In addition to the external assistance area, the formulation of the AIIB is also closely connected to China’s normative appeals regarding the existing financial governance structure. The boost of China’s economic power has stimulated it well to enhance its role in financial institutions. Together with other emerging economies, especially the BRICS group, China has been actively promoting the reform of governance structure in the IMF and the WB. The key points of China’s claim are the redistribution of voting power and the abolishing of unilateral veto power. The AIIB is a manifestation of China’s appeals regarding management arrangements. It has a leaner staff structure and a non-residential board of directors which enhances the efficiency of policy making. It also has a different formula for voting rights distribution according to which the developing countries have the largest share. However, whether China will abandon its veto power during the operation of the AIIB still remains uncertain.

The third implication of the AIIB is its future impact on the external of China’s normative power. While China’s norms of sovereignty, unconditionality, and infrastructure building are being accepted by developing countries, the preference for sovereignty and non-interference also makes China the ‘other’ in international normative structure.
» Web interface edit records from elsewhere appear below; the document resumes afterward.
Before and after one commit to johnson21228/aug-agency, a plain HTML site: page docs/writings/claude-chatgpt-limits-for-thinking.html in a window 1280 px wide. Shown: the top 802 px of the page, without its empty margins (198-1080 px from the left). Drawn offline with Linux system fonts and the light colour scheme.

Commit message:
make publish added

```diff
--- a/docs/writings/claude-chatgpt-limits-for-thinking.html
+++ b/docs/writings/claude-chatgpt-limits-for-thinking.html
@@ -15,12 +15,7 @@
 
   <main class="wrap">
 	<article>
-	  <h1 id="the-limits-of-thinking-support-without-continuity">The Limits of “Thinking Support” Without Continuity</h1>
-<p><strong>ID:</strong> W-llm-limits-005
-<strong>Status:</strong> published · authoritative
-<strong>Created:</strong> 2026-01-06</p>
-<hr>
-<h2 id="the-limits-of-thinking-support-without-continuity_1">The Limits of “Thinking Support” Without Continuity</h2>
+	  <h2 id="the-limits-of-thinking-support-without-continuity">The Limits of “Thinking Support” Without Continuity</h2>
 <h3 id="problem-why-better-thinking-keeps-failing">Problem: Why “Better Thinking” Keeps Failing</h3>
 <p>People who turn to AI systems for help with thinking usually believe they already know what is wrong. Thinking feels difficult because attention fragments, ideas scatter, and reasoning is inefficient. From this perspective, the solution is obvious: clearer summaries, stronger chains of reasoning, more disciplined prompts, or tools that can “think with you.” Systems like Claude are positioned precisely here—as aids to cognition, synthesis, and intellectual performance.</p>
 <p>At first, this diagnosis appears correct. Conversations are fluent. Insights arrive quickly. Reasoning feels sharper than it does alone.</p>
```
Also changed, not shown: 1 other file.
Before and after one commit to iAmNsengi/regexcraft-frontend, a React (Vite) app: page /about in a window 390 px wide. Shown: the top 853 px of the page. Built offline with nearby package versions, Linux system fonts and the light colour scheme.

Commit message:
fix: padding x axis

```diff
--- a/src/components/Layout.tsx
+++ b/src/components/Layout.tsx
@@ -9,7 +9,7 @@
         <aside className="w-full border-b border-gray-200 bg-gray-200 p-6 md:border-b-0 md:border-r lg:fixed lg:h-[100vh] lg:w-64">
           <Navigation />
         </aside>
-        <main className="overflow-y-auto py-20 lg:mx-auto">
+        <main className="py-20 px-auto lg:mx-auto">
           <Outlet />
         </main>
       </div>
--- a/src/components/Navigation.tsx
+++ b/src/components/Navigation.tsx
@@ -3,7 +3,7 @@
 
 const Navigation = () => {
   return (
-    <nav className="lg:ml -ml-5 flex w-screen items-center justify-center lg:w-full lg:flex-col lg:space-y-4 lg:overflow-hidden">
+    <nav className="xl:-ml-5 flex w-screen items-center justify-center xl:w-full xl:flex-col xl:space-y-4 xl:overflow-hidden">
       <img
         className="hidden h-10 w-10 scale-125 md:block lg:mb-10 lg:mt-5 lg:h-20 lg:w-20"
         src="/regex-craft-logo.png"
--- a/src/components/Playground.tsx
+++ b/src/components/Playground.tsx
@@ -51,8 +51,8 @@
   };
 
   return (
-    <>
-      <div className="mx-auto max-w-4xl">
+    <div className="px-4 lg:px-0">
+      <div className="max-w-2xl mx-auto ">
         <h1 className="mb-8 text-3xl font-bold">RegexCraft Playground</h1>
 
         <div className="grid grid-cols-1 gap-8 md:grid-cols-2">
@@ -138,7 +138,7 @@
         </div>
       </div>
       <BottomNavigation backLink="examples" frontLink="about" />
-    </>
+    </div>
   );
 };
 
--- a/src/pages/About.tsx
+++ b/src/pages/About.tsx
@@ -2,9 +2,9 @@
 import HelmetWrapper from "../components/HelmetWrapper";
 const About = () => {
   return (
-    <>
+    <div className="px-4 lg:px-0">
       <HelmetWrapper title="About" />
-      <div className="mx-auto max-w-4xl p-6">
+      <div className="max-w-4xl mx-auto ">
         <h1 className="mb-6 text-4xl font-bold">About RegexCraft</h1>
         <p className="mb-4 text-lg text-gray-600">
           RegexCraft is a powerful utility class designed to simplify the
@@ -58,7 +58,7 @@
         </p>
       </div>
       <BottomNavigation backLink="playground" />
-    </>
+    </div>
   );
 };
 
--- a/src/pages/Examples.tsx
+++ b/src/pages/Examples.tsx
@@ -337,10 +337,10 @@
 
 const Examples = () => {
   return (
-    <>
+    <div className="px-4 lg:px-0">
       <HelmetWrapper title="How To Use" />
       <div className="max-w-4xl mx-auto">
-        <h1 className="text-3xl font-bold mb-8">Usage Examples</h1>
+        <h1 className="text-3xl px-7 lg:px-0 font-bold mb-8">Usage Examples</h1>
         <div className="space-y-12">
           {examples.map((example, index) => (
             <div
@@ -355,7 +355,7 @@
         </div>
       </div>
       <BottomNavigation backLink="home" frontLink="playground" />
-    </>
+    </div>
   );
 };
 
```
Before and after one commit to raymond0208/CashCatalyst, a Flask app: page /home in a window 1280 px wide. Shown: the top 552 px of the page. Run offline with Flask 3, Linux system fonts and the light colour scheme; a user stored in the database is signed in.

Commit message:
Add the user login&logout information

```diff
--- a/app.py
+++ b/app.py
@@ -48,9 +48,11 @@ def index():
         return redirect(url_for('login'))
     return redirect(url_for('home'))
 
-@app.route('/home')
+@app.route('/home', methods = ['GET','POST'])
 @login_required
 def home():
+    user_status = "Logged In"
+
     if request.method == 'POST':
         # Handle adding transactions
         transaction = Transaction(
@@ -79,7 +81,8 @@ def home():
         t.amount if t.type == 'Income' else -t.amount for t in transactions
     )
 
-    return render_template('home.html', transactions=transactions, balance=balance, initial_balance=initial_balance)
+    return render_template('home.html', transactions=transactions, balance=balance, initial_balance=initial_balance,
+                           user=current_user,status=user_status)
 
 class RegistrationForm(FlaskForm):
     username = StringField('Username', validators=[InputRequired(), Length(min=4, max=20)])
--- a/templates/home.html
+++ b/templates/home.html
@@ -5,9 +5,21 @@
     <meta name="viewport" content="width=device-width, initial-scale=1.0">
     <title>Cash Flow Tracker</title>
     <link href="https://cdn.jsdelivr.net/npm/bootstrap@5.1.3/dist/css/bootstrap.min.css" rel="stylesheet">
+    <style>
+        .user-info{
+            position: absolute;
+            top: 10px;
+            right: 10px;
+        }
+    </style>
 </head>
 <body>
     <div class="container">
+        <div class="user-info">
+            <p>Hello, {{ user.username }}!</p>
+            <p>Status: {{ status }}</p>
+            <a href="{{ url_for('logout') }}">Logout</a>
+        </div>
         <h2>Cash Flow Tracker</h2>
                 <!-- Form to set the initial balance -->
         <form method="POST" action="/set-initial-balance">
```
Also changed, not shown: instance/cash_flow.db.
Even worse, China’s role in international financial governance is perceived as negative by some western observers. In this regard, the AIIB is an opportunity for China to improve the external perceptions of its normative power. The cooperation between the AIIB and other existing institutions will imply that the AIIB is a necessary complement to the external assistance framework in the Asian region. The inclusion of social and environmental framework in the AIIB’s policy is a sign that China is willing to converge to the existing normative structure. Moreover, the formulation of the AIIB has triggered a series of policy changes in other institutions. These recent developments advance China’s involvement in international governance structure. They also considerably expand China’s normative influence in the Asian region. Both these effects bridge the gap between China’s norms and western norms regarding foreign aid. As a result, the external perceptions of China’s normative power will be improved.

The boost of its economic power in the recent decades has enriched the normative power of China in international financial governance area. However, the normative influence of China is still limited, as it has not integrated with the international normative structure. The current structure remains deeply embedded within a value system dominated by the West. Inevitably, China will have to work within the existing structure even if it seeks to expand its normative influence in the international system. The AIIB is a new institution that carries many Chinese norms. It gives a China a broader platform to diffuse its norms. Meanwhile, the formation of the AIIB will amplify not only the chances, but also the challenges China will face during its norm diffusion. China has to tread carefully so as to ensure that its normative power is enhanced through the operation of the AIIB. The operations of the AIIB will be a barometer for China’s normative power for years to come.